#### Work to be completed
Check every line below for the word "width" and copy each one that has it.

#### Data
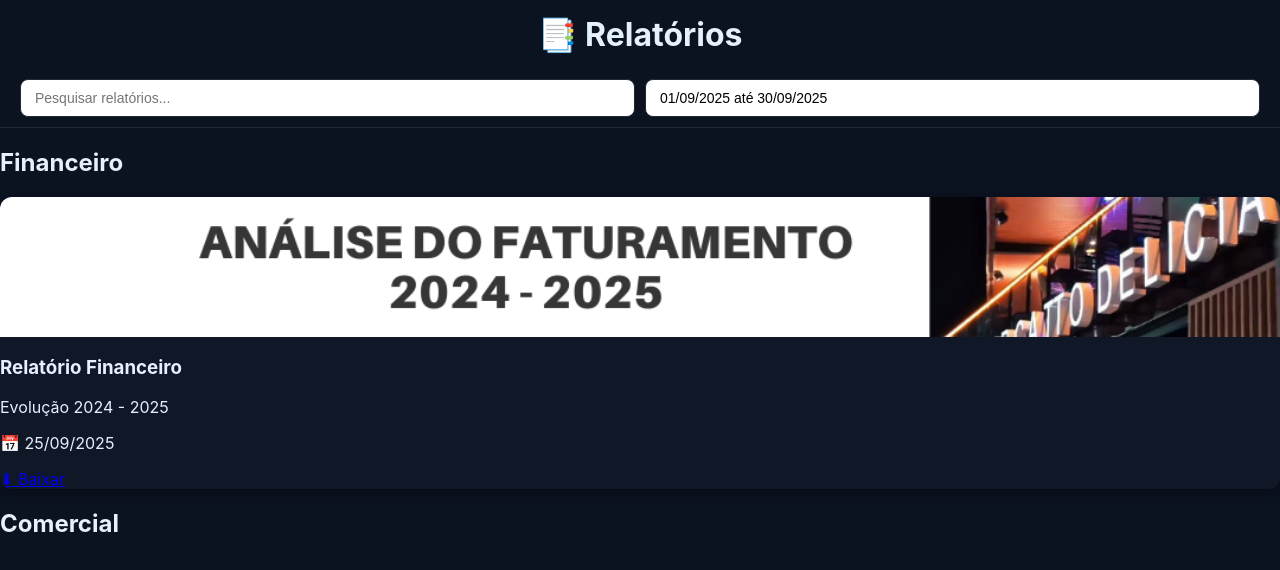
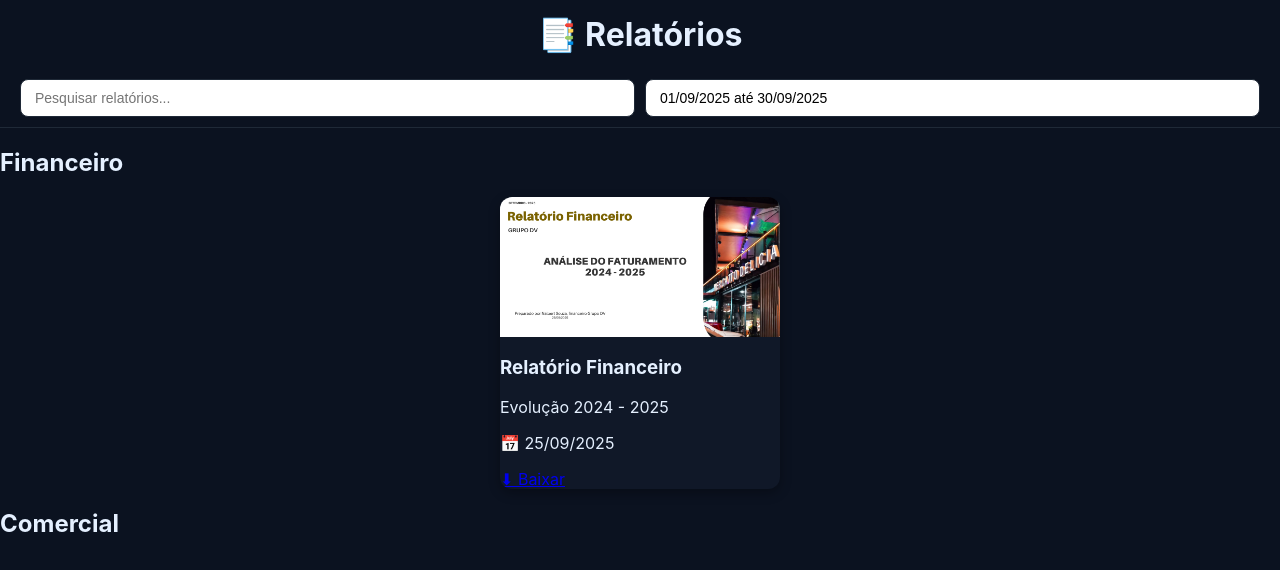
Before and after one commit to ClenaStore/elasnaobra, a plain HTML site: page index.html in a window 1280 px wide. Drawn offline with nearby package versions, Linux system fonts and the light colour scheme.

Commit message:
Update index.html

```diff
--- a/index.html
+++ b/index.html
@@ -46,29 +46,52 @@
     }
 
 <style>
-  /* Grid responsivo */
+/* Grid responsivo */
+.grid {
+  display: grid;
+  gap: 20px;
+  padding: 20px;
+}
+
+/* Celular: 1 card por linha */
+@media (max-width: 768px) {
   .grid {
-    display:grid;
-    gap:20px;
-    padding:20px;
+    grid-template-columns: 1fr;
   }
+}
 
-  /* Mobile: 1 card por linha */
-  @media (max-width:768px) {
-    .grid { grid-template-columns:1fr; }
+/* Tablet: 3 cards por linha */
+@media (min-width: 769px) and (max-width: 1199px) {
+  .grid {
+    grid-template-columns: repeat(3, 1fr);
   }
+}
 
-  /* Desktop: exatamente 5 colunas */
-  @media (min-width:769px) {
-    .grid { grid-template-columns:repeat(5, 1fr); }
+/* Desktop: exatamente 5 cards por linha */
+@media (min-width: 1200px) {
+  .grid {
+    grid-template-columns: repeat(5, 1fr);
   }
+}
 
-  .card {
-    background:var(--card); border-radius:12px; overflow:hidden;
-    box-shadow:0 4px 12px rgba(0,0,0,0.3); transition:.3s;
-    display:flex; flex-direction:column;
-  }
-  .card img { width:100%; height:140px; object-fit:cover; } /* altura reduzida */
+/* Ajuste nos cards */
+.card {
+  background: var(--card);
+  border-radius: 12px;
+  overflow: hidden;
+  box-shadow: 0 4px 12px rgba(0,0,0,0.3);
+  transition: .3s;
+  display: flex;
+  flex-direction: column;
+  max-width: 280px;   /* evita que fiquem muito largos */
+  margin: auto;       /* centraliza quando sobrar espaço */
+}
+.card img {
+  width: 100%;
+  height: 140px;       /* altura fixa da capa */
+  object-fit: cover;
+}
+
 </style>
 
   </style>
```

#### Output for this exercise
+@media (max-width: 768px) {
-  @media (max-width:768px) {
+@media (min-width: 769px) and (max-width: 1199px) {
-  @media (min-width:769px) {
+@media (min-width: 1200px) {
-  .card img { width:100%; height:140px; object-fit:cover; } /* altura reduzida */
+  max-width: 280px;   /* evita que fiquem muito largos */
+  width: 100%;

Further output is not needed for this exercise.